• Flavonoids (found in tongkat ali) to promote health and human well being beyond that of other nutritional supplements• Saponins (found in ginseng) which act as soap and lubricant that helps to promote blood circulation throughout the human body.• Alkaloids to eliminate waste chemicals through normal channels and activation of white blood cells• Vitamins A, B1, B6, D and E• Potassium, calcium, magnesium, sodium, iron• Dietary fibre• Folic acid• Proteins and carbohydrates
SPLIT SHELL: The fruit splits on its own to reveal healing seeds
Sky fruit is naturally alkaline and effective in protecting the body against bacteria or virus and also drowsiness and body fatigue.
Overall, sky fruit has the following benefits:
• It enhances body detoxification, brainwork and sexual drive.• It helps to treat diet induced diabetes, removing fat and plaque in the blood vessels of the pancreas and stimulating the production of insulin.• It helps to prevent stroke and cardiovascular disease. The alkaloid content will thicken blood.• It neutralises the other acids in body and alleviates gout.• It strengthens the immune system, regulates immune function enhancement, is anti-bacterial, anti-inflammatory, anti-virus.• It alleviates chronic bronchitis, asthma and coughs.• It alleviates lack of sleep, fatigue, relieves stress, insomnia, migraine headache.• It helps to delay of menopause and restores a healthy youthful appearance.• It prevents erectile dysfunction with an increase of blood ow in that vital area.• It improves the digestive system (pancreas included), gastrointestinal ulcers, cirrhosis, acute and chronic hepatitis, hangover, etc.• Its high alkaloid concentration raises body pH above 8, retarding and killing cancer cells.• It fights diabetes, sterility, infertility, improves kidney function.• It eliminates reactive oxygen free radicals and prevents aging considerably.• An antipyretic, it is used to treat fever due to infection of bacteria.

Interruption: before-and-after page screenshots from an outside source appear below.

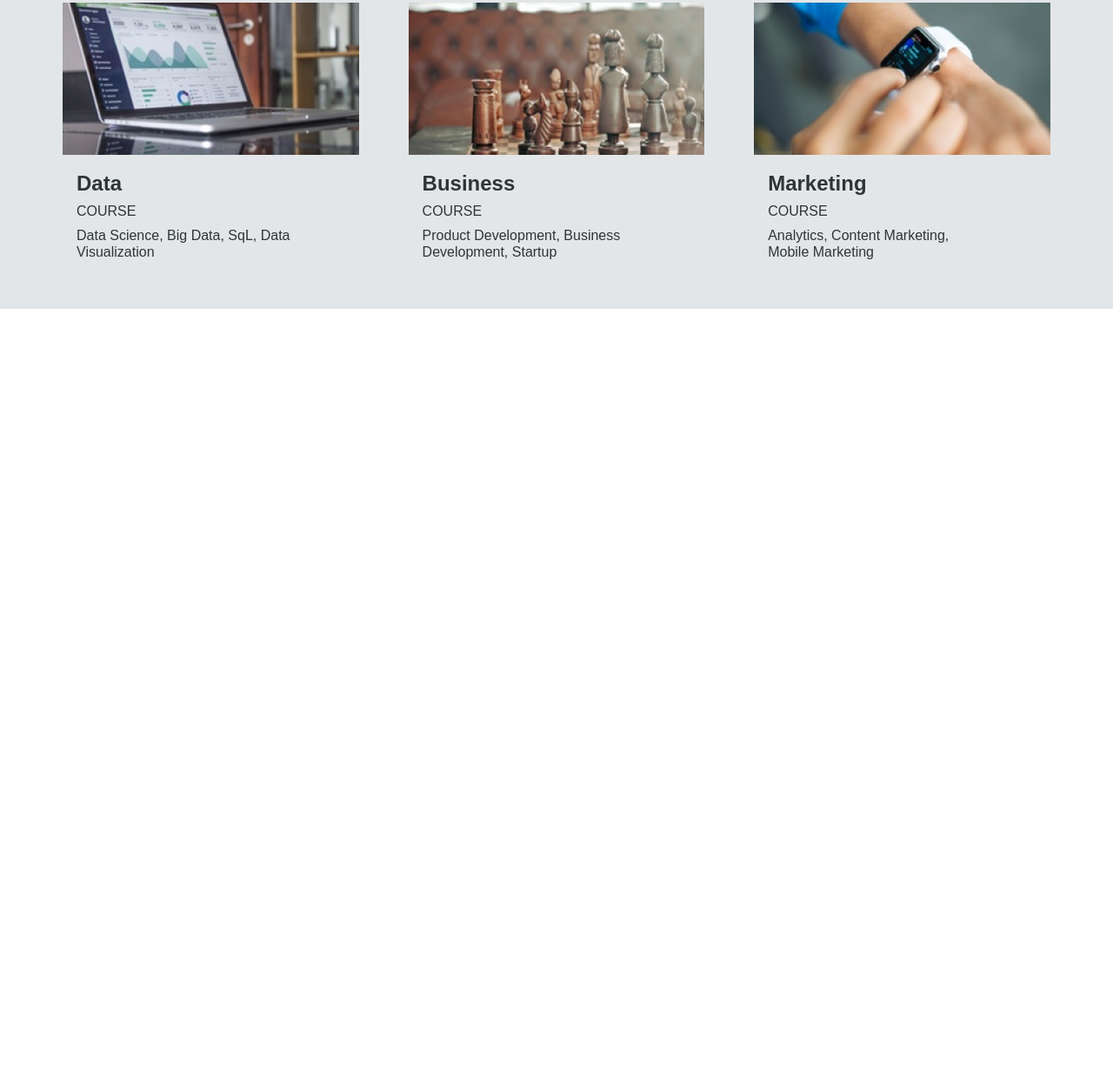
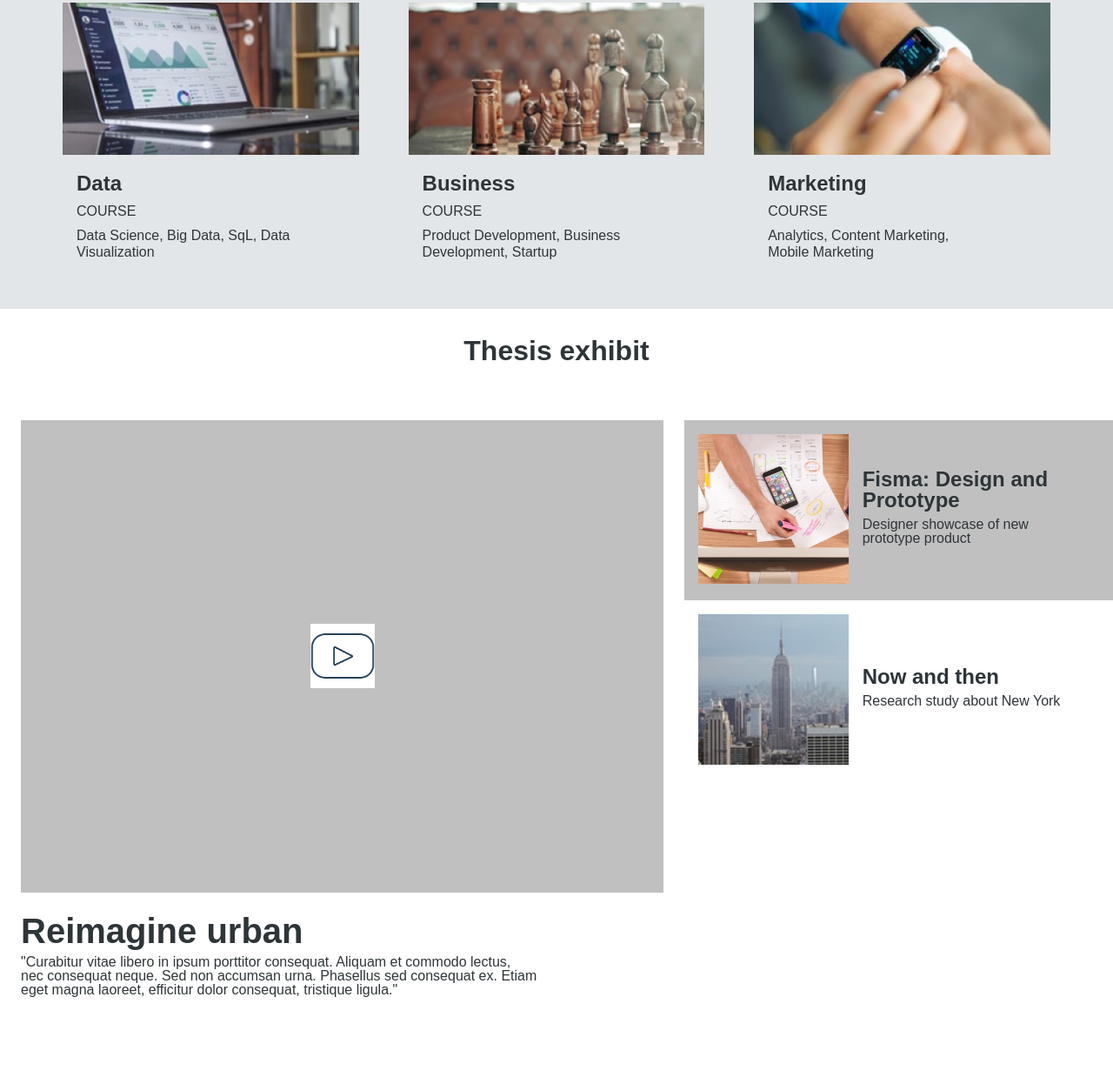
Before and after one commit to Emanny58/colmar, a plain HTML site: page index.html in a window 1280 px wide. Shown: the part 1838-3084 px from the top of the page at 87% size. Before the commit the page ends 2193 px from the top, so only its background shows below. Drawn offline with Linux system fonts and the light colour scheme.

Commit message:
Completed thesis section.

```diff
--- a/index.html
+++ b/index.html
@@ -167,5 +167,41 @@
       </div>
     </div>
 
+<!-- Thesis -->
+    <div class="thesis">
+      <h2>Thesis exhibit</h2>
+    </div>
+    <div class="information">
+      <div class="mainn">
+        <div class="image-container">
+          <img src="resources/images/playbutton.png" alt="">
+        </div>
+        <div class="practice">
+          <h2>Reimagine urban</h2>
+          <p>"Curabitur vitae libero in ipsum porttitor consequat. Aliquam et commodo lectus,<br>nec consequat neque. Sed non accumsan urna. Phasellus sed consequat ex. Etiam<br>eget magna laoreet, efficitur dolor consequat, tristique ligula."</p>
+        </div>
+      </div>
+      <div class="articlez">
+        <div class="articlle grey">
+          <div class="image-container">
+            <img src="resources/images/thesis-fisma.jpg" alt="">
+          </div>
+          <div class="descriptionn">
+            <h3>Fisma: Design and<br>Prototype</h3>
+            <p>Designer showcase of new<br>prototype product</p>
+          </div>
+        </div>
+        <div class="articlle">
+          <div class="image-container">
+            <img src="resources/images/thesis-now-and-then.jpg" alt="">
+          </div>
+          <div class="descriptionn">
+            <h3>Now and then</h3>
+            <p>Research study about New York</p>
+          </div>
+        </div>
+      </div>
+    </div>
+
   </body>
 </html>
--- a/resources/css/style.css
+++ b/resources/css/style.css
@@ -154,7 +154,6 @@ header img {
   height: 30%;
   display: flex;
   flex-direction: column;
-  justify-content: space-between;
   color: hsl(200, 10%, 20%);
 }
 
@@ -198,7 +197,7 @@ header img {
   display: block;
 }
 
-.article img {
+.article img, .articlle img {
   width: 100%;
 }
 
@@ -230,12 +229,15 @@ header img {
 .learning {
   background-color: hsl(200, 10%, 90%);
   padding: 2rem 4.5rem;
+  margin-bottom: 2rem;
 }
 
-.learning h2 {
+.learning h2, .thesis h2 {
   font-size: 2rem;
+  font-weight: bold;
   margin-bottom: 2rem;
   text-align: center;
+  color: hsl(200, 10%, 20%);
 }
 
 .top-row {
@@ -284,3 +286,90 @@ header img {
 .info p {
   margin-top: 0.5rem;
 }
+
+/* Thesis  */
+
+.information {
+  display: flex;
+  flex-direction: row;
+}
+
+.mainn {
+  margin: 2rem 1.5rem;
+  width: 60%;
+  height: auto;
+  display: flex;
+  flex-direction: column;
+  justify-content: space-between;
+}
+
+.mainn .image-container {
+  width: 100%;
+  height: 40rem;
+  display: flex;
+  align-items: center;
+  justify-content: center;
+  margin-bottom: 1.5rem;
+  background-color: silver;
+}
+
+.mainn img {
+  width: 10%;
+}
+
+.practice {
+  display: flex;
+  flex-direction: column;
+  justify-content: flex-start;
+  color: hsl(200, 10%, 20%);
+}
+
+.practice h2 {
+  font-size: 2.5rem;
+  font-weight: bold;
+  margin-bottom: 0.5rem;
+}
+
+
+.articlez {
+  padding-top: 2rem;
+  padding-bottom: 2rem;
+  width: 40%;
+}
+
+.articlle {
+  display: flex;
+  flex-direction: row;
+  align-items: center;
+}
+
+.articlle.grey {
+  border-bottom: none;
+  background-color: silver;
+}
+
+.articlle .image-container {
+  width: 35%;
+  margin: 1rem 1rem;
+  height: auto;
+  display: block;
+}
+
+.descriptionn {
+  height: 10rem;
+  display: flex;
+  flex-direction: column;
+  justify-content: center;
+}
+
+.descriptionn h3 {
+  font-size: 1.5rem;
+  font-weight: bold;
+  margin-bottom: 0.5rem;
+  color:  hsl(200, 10%, 20%);
+}
+
+.descriptionn p {
+  color: hsl(200, 10%, 20%);
+  margin-bottom: 0.5rem;
+}
```
Also changed, not shown: resources/images/playbutton.png (added).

ERROL DE CRUZ finds a jungle plant, a multi-tasking fruit for myriad disorders.
WEDNESDAY, MAY 15, 2013 The Malay Mail
by Errol de Cruz